Back in April, in a desperate scramble to raise liquidity courtesy of a hail mary Goldman syndicated term loan, we penned "Confused By What Is Going On At JCP? Here's The Pro Forma Cap Table And The Cliff Notes", where in addition to the obvious - that this is merely buying a few months for the melting icecube company which with every passing day is closer to a Chapter 11 (or 7) bankruptcy filing - we also laid out that what Goldman was doing was merely positioning itself to be at the top of the company's capital structure with a super secured and overcollateralized credit facility, through what is effectively a pre-petition DIP... As it turns out we only had to wait for five months before the same Goldman that raised the company's emergency liquidity term loan turned around and launched a vicious attack on the same company that paid it millions in dollars in underwriting fees. Specifically, what Goldman just did is write a report (perhaps one of the best bearish cross-asset investment theses we have seen to come out of the firm in a long time) in which it laid out, in a lucid and compelling manner, why JCP is doomed. The report is titled appropriately enough: "Initiate on JCP with Underperform: Looking for cash in the name"... and not finding it.

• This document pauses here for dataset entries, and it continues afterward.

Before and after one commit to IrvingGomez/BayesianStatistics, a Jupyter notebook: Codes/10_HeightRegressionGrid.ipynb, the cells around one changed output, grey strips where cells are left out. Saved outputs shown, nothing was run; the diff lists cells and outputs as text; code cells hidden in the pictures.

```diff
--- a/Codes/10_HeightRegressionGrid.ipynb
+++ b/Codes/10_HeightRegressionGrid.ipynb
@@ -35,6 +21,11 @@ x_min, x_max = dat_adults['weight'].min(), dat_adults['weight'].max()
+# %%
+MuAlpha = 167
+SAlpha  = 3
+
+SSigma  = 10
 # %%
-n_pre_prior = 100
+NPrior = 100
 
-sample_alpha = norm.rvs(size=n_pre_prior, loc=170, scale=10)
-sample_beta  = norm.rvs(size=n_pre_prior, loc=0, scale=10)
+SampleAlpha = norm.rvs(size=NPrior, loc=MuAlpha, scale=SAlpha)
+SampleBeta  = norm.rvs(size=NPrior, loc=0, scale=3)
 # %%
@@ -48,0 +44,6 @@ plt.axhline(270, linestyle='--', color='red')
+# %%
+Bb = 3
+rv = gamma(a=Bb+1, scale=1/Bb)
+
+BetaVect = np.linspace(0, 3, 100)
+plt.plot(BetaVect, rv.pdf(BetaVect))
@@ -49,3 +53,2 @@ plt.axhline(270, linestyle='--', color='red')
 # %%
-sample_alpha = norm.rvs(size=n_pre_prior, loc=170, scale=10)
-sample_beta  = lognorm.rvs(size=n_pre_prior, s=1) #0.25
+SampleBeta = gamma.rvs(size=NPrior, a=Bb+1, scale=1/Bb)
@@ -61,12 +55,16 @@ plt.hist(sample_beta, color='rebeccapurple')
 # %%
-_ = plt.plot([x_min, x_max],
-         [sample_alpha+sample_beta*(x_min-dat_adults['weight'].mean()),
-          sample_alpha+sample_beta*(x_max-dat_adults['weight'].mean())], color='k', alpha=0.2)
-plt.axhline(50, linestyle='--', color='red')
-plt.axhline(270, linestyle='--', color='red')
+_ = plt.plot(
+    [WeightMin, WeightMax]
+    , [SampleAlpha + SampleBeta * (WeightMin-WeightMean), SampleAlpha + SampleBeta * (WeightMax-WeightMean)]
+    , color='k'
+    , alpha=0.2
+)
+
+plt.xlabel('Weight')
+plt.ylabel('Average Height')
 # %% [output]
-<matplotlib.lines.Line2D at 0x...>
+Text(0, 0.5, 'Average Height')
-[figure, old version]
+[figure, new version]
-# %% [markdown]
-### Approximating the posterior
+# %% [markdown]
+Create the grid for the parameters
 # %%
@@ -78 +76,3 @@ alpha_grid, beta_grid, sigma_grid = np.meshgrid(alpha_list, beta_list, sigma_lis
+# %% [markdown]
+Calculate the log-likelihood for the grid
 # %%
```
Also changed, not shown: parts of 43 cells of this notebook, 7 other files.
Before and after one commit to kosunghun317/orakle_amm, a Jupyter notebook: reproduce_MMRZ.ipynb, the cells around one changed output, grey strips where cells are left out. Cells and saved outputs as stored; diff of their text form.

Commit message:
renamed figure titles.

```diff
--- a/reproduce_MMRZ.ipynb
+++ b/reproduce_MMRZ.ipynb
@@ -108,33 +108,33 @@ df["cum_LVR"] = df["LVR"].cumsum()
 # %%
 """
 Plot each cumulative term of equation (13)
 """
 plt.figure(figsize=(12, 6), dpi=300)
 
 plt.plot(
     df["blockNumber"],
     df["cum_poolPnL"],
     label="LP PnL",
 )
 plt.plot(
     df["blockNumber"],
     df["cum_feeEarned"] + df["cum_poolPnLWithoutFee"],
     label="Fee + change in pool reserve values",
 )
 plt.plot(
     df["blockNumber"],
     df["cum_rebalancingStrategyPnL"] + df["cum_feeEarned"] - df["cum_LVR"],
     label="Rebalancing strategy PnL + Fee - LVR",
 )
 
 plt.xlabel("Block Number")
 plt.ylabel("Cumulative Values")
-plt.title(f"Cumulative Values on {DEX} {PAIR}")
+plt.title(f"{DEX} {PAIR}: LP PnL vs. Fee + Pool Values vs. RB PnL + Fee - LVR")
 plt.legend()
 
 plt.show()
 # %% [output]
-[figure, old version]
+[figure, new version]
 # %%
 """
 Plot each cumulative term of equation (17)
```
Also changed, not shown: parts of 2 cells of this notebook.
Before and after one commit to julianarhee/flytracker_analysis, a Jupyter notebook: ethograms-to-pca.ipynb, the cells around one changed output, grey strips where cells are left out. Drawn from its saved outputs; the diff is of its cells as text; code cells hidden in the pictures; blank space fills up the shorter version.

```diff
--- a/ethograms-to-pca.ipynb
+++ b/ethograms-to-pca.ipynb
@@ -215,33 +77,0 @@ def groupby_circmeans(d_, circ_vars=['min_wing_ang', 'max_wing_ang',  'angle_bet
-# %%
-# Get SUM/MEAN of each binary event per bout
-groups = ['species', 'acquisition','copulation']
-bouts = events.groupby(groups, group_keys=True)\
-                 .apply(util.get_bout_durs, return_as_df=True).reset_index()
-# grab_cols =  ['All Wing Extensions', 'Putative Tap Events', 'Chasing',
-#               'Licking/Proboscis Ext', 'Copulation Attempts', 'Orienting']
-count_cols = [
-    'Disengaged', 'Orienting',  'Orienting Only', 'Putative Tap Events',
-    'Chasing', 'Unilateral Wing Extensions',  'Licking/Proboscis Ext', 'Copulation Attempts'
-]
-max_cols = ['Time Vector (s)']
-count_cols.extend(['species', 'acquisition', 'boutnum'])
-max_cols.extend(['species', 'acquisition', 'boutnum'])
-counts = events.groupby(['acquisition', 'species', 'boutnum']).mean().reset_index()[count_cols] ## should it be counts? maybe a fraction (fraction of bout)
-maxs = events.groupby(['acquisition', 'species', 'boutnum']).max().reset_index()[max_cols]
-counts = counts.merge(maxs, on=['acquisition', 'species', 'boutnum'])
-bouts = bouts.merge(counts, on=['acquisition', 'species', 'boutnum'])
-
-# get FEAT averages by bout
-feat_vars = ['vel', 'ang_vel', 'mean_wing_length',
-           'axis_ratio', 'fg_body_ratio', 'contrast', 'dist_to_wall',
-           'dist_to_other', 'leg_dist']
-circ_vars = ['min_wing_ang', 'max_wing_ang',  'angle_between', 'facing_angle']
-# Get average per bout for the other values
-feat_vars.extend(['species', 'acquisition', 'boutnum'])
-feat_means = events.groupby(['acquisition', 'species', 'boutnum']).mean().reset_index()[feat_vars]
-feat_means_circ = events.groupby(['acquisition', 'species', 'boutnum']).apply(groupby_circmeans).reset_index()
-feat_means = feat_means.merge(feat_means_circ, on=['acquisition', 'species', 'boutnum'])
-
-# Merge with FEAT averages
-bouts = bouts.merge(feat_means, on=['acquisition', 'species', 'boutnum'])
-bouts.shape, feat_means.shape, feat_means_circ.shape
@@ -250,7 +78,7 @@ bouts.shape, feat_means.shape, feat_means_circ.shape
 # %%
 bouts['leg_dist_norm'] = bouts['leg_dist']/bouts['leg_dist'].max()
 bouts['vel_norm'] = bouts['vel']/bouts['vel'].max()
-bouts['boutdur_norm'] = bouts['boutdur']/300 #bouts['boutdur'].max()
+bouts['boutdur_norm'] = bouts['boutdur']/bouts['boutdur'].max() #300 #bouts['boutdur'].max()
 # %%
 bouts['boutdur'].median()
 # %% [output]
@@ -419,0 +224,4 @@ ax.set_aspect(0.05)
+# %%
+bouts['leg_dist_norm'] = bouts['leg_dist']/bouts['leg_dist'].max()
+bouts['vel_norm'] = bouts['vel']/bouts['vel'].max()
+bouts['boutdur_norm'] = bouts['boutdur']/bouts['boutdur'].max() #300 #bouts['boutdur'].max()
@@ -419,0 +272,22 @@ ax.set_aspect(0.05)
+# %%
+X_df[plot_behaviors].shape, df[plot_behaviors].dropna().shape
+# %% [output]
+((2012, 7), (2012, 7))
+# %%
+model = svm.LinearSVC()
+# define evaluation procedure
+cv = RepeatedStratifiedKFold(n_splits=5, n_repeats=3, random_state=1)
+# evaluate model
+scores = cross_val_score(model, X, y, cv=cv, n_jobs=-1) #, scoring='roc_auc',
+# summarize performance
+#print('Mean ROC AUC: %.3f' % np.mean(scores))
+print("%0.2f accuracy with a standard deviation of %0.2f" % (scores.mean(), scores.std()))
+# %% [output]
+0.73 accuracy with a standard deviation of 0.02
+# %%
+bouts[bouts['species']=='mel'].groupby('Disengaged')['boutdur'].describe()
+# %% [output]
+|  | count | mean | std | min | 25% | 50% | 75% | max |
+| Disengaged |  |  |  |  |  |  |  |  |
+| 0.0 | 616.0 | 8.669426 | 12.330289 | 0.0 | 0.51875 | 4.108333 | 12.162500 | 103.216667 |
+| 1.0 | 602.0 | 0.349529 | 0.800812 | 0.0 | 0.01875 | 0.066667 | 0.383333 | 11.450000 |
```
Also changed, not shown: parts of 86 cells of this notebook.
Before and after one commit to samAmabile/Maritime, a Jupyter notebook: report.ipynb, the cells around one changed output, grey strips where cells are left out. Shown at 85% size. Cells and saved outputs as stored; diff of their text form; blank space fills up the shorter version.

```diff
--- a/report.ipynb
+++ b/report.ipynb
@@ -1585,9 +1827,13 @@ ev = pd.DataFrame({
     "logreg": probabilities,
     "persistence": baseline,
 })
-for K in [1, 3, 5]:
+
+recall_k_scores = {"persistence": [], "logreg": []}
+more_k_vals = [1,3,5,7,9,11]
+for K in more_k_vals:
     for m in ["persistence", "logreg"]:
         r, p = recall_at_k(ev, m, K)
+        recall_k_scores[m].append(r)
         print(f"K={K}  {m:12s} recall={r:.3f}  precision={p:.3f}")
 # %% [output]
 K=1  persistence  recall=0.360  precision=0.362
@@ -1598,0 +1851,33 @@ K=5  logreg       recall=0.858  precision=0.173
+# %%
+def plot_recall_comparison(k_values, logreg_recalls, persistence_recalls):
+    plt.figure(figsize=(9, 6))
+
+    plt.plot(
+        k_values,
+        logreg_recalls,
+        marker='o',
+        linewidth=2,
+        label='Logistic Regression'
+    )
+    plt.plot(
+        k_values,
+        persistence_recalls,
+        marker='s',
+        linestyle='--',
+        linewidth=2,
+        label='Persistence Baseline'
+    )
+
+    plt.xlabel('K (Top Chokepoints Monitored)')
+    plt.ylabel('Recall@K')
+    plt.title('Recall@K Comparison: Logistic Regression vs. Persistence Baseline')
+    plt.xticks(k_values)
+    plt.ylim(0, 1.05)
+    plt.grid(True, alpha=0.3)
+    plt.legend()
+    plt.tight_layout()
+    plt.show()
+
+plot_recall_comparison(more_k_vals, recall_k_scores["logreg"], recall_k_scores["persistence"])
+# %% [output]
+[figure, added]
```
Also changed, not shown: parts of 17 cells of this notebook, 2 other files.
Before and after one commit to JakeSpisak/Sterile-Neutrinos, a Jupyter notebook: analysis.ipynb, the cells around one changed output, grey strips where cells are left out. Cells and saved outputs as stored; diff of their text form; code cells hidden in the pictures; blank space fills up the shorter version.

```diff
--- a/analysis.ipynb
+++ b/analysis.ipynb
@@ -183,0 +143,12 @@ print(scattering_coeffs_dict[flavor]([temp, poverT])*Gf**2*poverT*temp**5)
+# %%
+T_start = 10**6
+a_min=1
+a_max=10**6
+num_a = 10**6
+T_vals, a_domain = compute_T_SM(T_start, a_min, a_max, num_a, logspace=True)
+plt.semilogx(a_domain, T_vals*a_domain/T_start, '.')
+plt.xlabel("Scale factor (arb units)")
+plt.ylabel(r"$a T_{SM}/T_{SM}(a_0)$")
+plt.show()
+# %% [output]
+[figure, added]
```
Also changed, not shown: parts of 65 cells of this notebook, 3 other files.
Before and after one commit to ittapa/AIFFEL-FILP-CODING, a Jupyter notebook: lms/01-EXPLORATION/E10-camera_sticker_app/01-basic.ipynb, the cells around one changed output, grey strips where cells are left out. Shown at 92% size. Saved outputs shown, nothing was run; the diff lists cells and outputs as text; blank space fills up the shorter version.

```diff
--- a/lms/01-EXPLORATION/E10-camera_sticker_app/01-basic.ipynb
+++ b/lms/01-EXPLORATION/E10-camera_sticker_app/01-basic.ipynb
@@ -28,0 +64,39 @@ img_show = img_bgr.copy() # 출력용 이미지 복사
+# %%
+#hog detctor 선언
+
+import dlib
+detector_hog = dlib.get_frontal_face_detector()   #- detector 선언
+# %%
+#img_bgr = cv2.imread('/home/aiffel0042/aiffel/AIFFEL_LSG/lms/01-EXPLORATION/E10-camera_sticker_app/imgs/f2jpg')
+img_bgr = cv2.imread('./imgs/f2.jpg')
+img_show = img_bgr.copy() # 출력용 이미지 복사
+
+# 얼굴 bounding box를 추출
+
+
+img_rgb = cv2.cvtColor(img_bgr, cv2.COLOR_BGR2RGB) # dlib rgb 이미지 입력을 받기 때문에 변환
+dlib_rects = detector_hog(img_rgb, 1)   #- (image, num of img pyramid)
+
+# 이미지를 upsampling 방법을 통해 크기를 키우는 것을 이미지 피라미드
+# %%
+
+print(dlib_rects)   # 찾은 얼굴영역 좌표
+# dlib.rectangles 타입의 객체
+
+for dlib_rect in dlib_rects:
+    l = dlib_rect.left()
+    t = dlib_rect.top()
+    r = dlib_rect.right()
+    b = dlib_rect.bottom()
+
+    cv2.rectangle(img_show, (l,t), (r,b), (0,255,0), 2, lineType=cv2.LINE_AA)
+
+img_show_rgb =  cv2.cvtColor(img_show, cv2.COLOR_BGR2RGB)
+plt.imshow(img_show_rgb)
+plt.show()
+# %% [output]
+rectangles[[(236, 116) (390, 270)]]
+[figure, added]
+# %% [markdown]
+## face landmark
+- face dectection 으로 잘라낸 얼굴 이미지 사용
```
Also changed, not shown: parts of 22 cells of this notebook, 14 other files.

Four years after it filed for Chapter 11 bankruptcy protection, and was purchased from the depths of bankruptcy court hell by Fiat S.p.A., the circle (jerk) is complete, and thanks to lead underwriter JPM, the second coming of Chrysler, this time for sale to a whole new batch of gullible ROI chasers, is now a fact with the S-1 statement filing moments ago, in which the only cash transfer will be from the VEBA Trust to new shareholders and no new cash will go to the actual company. In other words, the UAW is selling to the general public.
Nigeria, Africa's top oil-producing nation, has a problem - too much money in its sovereign wealth fund and no idea what to do with it. Have no fear though, for as Reuters reports, Goldman Sachs, UBS, and Credit Suisse have kindly responded (to emails from long-lost cousins?) and will be allowed to managed 20% of Nigeria's $1 billion fund (which is meant to cushion against oil price shocks - good timing?) This should come as no surprise to Zero Hedge readers as we have been discussing Africa as the only place left in the world capable of incremental debt capacity (and therefore growth). There are consequences (the boom-bust cycle) to this politically-motivated capital inflow; but for now the Nigerian Sovereign Investment Authority (NSIA) states (in a reassuring manner) that the banks will invest "the fund's assets conservatively, with capital preservation in nominal terms being of primary importance," which 'nominally' fits with UBS managing their Treasury exposure and GS and CS their corporate debt exposures.